─── Source material ───

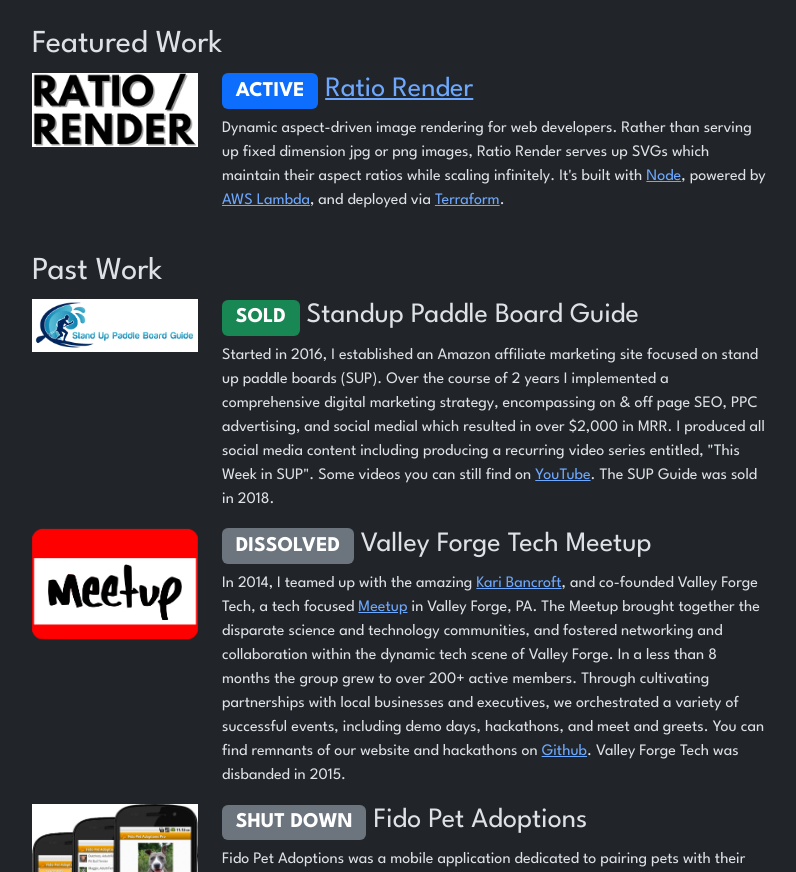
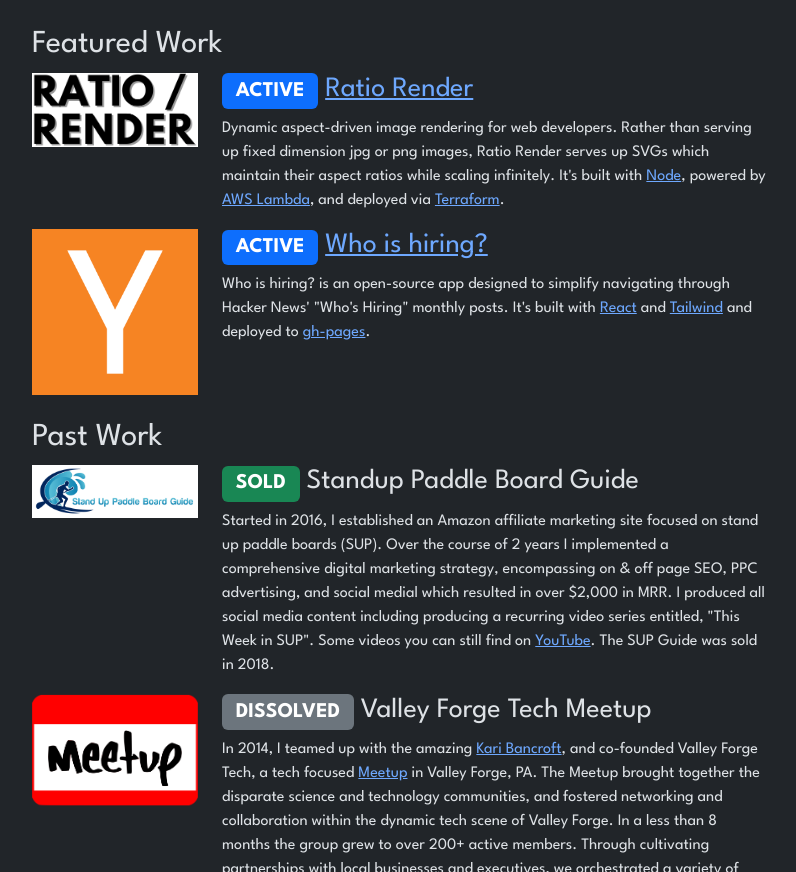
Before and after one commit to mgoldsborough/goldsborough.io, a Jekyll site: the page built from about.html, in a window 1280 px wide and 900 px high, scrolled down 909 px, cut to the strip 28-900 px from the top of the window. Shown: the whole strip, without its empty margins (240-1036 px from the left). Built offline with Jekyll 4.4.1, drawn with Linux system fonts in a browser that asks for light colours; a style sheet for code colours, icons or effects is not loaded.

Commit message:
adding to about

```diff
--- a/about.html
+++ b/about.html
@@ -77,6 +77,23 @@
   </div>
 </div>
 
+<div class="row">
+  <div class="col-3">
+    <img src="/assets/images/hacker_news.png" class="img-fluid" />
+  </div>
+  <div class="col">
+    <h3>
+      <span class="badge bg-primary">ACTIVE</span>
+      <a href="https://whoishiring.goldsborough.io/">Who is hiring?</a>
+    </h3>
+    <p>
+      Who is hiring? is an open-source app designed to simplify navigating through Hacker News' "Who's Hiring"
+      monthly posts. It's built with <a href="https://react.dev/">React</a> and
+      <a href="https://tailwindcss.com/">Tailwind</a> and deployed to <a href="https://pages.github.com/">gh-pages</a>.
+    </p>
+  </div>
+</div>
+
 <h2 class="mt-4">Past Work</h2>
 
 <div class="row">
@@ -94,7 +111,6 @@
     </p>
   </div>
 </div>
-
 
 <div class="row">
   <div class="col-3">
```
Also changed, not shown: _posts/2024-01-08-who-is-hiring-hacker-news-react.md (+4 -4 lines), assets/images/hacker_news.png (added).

───
─── Source material ───

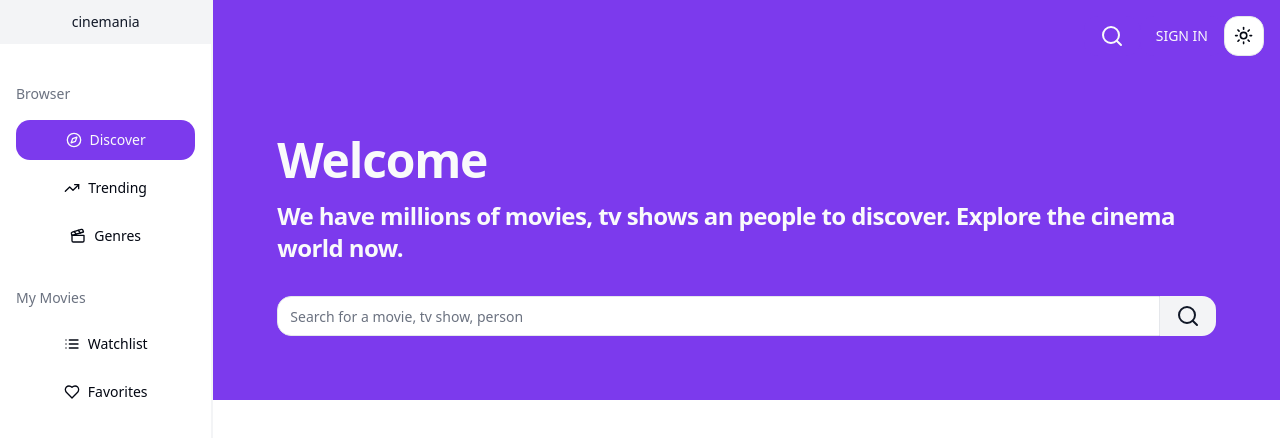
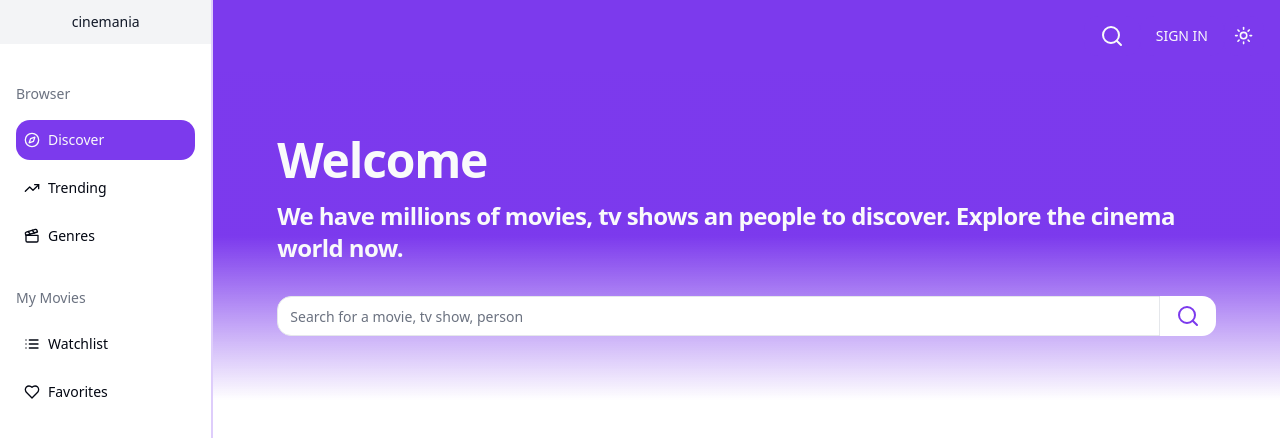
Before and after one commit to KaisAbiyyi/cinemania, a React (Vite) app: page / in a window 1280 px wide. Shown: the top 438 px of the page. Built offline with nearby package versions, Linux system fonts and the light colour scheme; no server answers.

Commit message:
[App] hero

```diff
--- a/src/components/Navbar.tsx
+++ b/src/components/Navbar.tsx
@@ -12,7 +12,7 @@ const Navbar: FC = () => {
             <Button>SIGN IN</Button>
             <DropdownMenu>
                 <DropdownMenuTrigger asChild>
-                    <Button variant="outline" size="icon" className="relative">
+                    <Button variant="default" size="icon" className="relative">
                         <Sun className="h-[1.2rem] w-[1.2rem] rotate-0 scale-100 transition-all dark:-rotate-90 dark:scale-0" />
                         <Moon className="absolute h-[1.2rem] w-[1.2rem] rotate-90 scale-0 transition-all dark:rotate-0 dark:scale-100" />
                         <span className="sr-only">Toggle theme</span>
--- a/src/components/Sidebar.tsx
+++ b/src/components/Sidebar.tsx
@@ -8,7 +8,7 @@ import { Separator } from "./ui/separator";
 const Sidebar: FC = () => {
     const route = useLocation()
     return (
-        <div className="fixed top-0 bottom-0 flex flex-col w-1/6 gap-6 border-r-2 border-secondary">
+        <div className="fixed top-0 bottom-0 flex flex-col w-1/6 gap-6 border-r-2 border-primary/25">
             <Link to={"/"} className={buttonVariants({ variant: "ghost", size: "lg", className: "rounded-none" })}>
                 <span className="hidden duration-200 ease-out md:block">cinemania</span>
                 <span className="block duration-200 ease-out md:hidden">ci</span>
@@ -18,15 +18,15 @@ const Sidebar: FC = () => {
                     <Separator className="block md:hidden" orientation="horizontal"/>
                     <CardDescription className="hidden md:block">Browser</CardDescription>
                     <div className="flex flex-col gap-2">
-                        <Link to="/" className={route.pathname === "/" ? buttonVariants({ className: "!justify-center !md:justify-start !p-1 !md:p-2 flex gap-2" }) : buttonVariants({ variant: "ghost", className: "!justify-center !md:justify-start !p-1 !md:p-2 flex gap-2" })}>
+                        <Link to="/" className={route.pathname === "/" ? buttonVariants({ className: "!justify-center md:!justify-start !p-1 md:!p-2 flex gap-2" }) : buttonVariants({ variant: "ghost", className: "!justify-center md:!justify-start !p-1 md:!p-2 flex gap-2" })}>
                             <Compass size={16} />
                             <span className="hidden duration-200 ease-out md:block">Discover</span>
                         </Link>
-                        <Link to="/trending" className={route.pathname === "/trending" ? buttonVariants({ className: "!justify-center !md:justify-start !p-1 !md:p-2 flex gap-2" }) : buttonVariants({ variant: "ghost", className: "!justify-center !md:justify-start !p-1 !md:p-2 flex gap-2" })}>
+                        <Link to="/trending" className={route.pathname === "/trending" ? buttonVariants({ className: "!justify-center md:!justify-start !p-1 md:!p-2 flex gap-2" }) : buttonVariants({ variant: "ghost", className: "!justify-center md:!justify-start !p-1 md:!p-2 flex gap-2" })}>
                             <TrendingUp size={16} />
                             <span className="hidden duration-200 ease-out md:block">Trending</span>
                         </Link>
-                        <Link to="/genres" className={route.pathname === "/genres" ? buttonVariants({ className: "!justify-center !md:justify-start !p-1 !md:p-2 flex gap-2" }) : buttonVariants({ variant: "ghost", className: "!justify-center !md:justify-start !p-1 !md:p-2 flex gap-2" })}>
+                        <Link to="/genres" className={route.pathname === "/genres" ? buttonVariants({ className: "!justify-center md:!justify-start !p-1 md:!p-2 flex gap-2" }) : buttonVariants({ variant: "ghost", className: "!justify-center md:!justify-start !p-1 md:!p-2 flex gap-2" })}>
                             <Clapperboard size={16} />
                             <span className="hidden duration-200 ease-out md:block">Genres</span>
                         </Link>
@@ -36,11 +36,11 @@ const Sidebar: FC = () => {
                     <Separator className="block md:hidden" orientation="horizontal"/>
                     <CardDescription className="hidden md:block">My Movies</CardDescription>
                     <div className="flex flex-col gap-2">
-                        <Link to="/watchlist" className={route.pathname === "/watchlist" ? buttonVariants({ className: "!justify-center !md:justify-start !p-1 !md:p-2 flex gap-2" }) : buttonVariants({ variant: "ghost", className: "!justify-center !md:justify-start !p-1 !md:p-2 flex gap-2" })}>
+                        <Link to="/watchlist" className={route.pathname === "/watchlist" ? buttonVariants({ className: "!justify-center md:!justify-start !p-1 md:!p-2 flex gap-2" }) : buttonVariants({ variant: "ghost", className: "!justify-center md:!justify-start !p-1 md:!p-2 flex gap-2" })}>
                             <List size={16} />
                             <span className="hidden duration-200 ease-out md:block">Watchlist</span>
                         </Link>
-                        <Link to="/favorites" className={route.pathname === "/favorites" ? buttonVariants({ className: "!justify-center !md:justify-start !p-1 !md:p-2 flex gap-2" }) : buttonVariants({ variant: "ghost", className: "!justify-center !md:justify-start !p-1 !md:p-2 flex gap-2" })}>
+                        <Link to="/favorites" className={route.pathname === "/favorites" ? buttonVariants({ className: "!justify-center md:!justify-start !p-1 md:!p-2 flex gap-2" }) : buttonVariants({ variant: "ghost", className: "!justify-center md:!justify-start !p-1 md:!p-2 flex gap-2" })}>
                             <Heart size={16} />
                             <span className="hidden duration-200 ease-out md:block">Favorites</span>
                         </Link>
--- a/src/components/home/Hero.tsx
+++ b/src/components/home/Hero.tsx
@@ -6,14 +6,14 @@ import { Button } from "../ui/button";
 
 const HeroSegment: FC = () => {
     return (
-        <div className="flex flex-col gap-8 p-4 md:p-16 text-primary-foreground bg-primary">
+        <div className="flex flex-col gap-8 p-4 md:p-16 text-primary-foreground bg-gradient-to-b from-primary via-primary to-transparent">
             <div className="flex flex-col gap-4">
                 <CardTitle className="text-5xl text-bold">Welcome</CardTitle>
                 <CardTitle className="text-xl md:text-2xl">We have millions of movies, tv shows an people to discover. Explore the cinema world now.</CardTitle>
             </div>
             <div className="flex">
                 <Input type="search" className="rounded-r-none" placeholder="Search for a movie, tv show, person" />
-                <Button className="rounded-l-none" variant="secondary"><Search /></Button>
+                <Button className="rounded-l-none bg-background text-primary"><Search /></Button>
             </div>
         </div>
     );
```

───
─── Source material ───

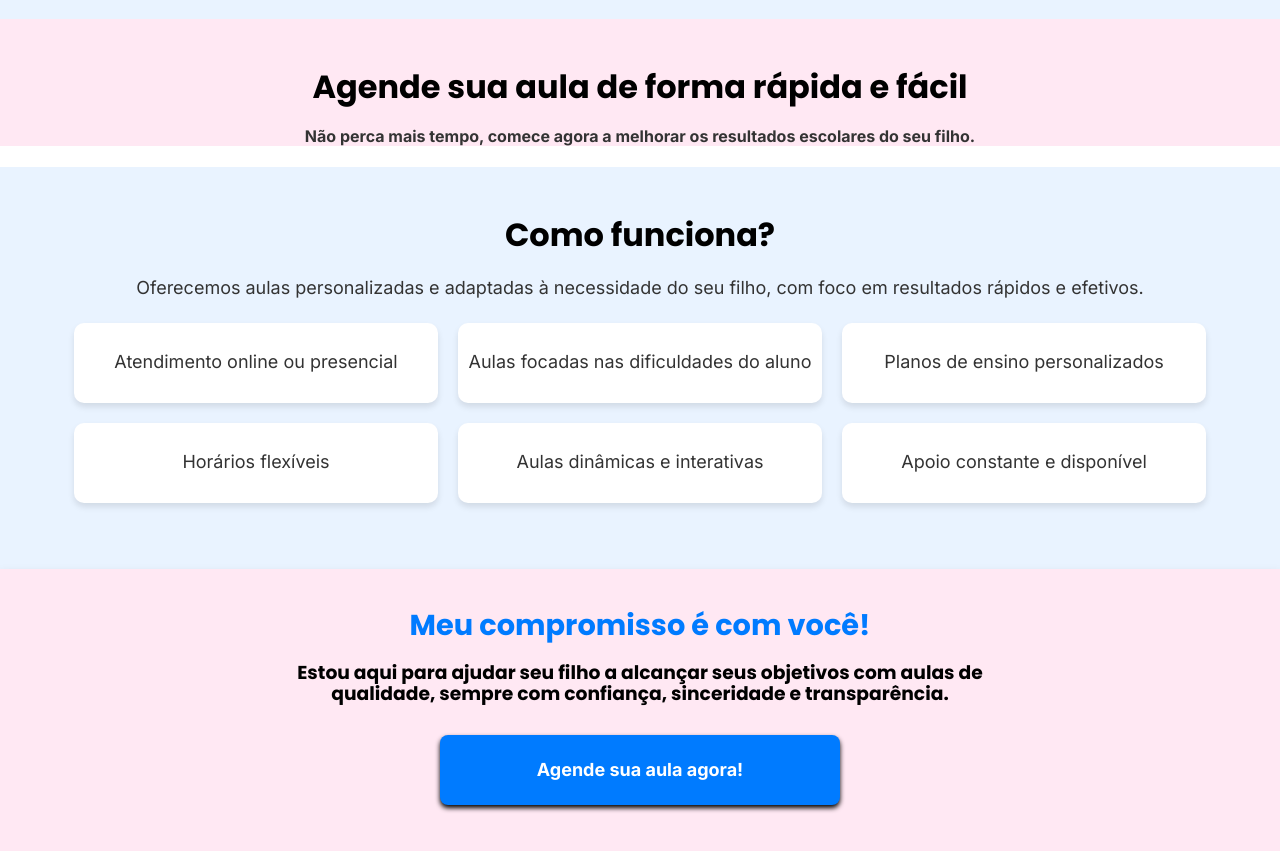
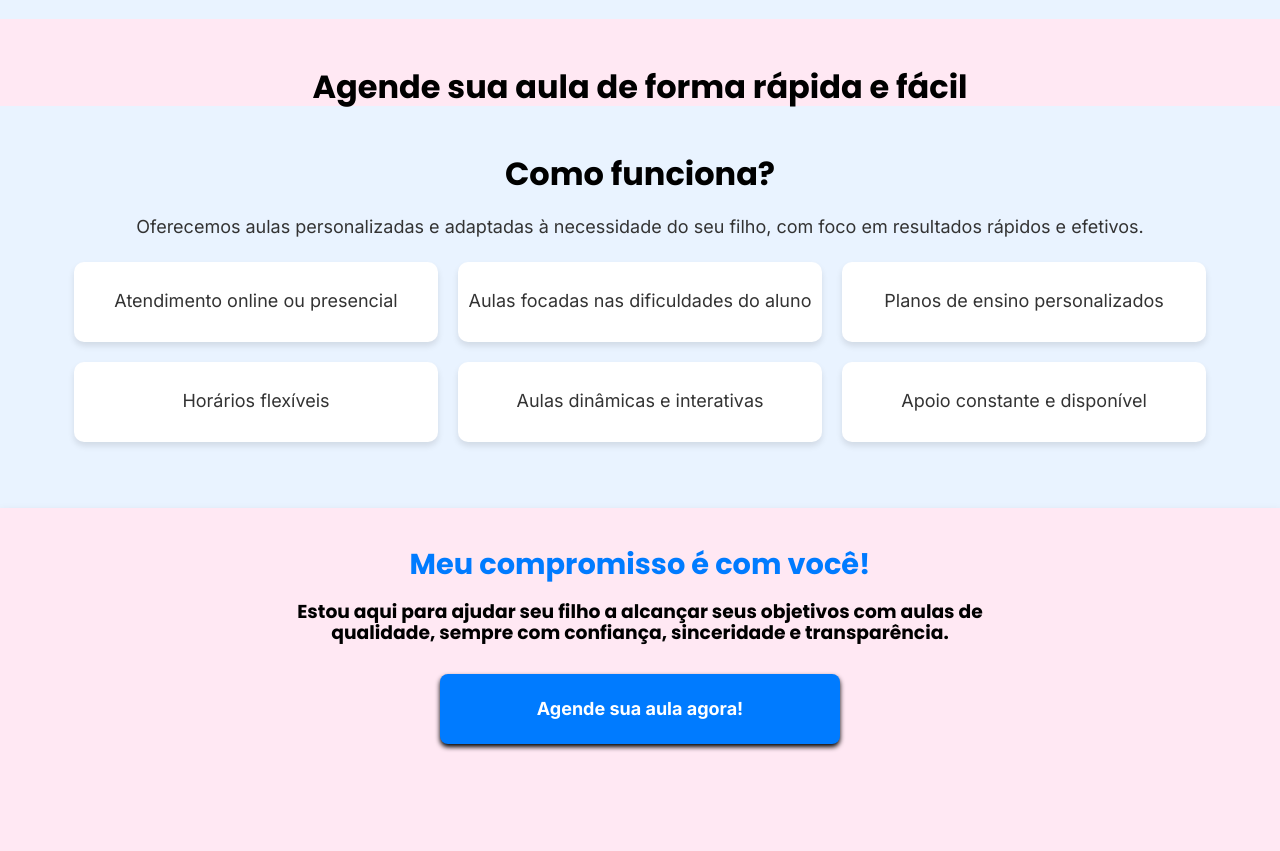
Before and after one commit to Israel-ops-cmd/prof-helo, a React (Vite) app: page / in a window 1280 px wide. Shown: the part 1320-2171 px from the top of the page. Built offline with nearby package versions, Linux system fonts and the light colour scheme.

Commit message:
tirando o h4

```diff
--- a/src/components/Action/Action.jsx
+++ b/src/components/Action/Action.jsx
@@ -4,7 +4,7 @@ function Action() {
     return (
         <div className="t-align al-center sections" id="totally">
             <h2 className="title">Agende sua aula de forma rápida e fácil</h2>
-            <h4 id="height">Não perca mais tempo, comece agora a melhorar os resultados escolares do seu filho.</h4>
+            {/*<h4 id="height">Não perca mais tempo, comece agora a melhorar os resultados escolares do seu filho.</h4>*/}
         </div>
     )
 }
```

───

__What needs to be done__
Among the lines above, find those holding "about" and copy each one.

__Answer to the problem__
Before and after one commit to mgoldsborough/goldsborough.io, a Jekyll site: the page built from about.html, in a window 1280 px wide and 900 px high, scrolled down 909 px, cut to the strip 28-900 px from the top of the window. Shown: the whole strip, without its empty margins (240-1036 px from the left). Built offline with Jekyll 4.4.1, drawn with Linux system fonts in a browser that asks for light colours; a style sheet for code colours, icons or effects is not loaded.
adding to about
--- a/about.html
+++ b/about.html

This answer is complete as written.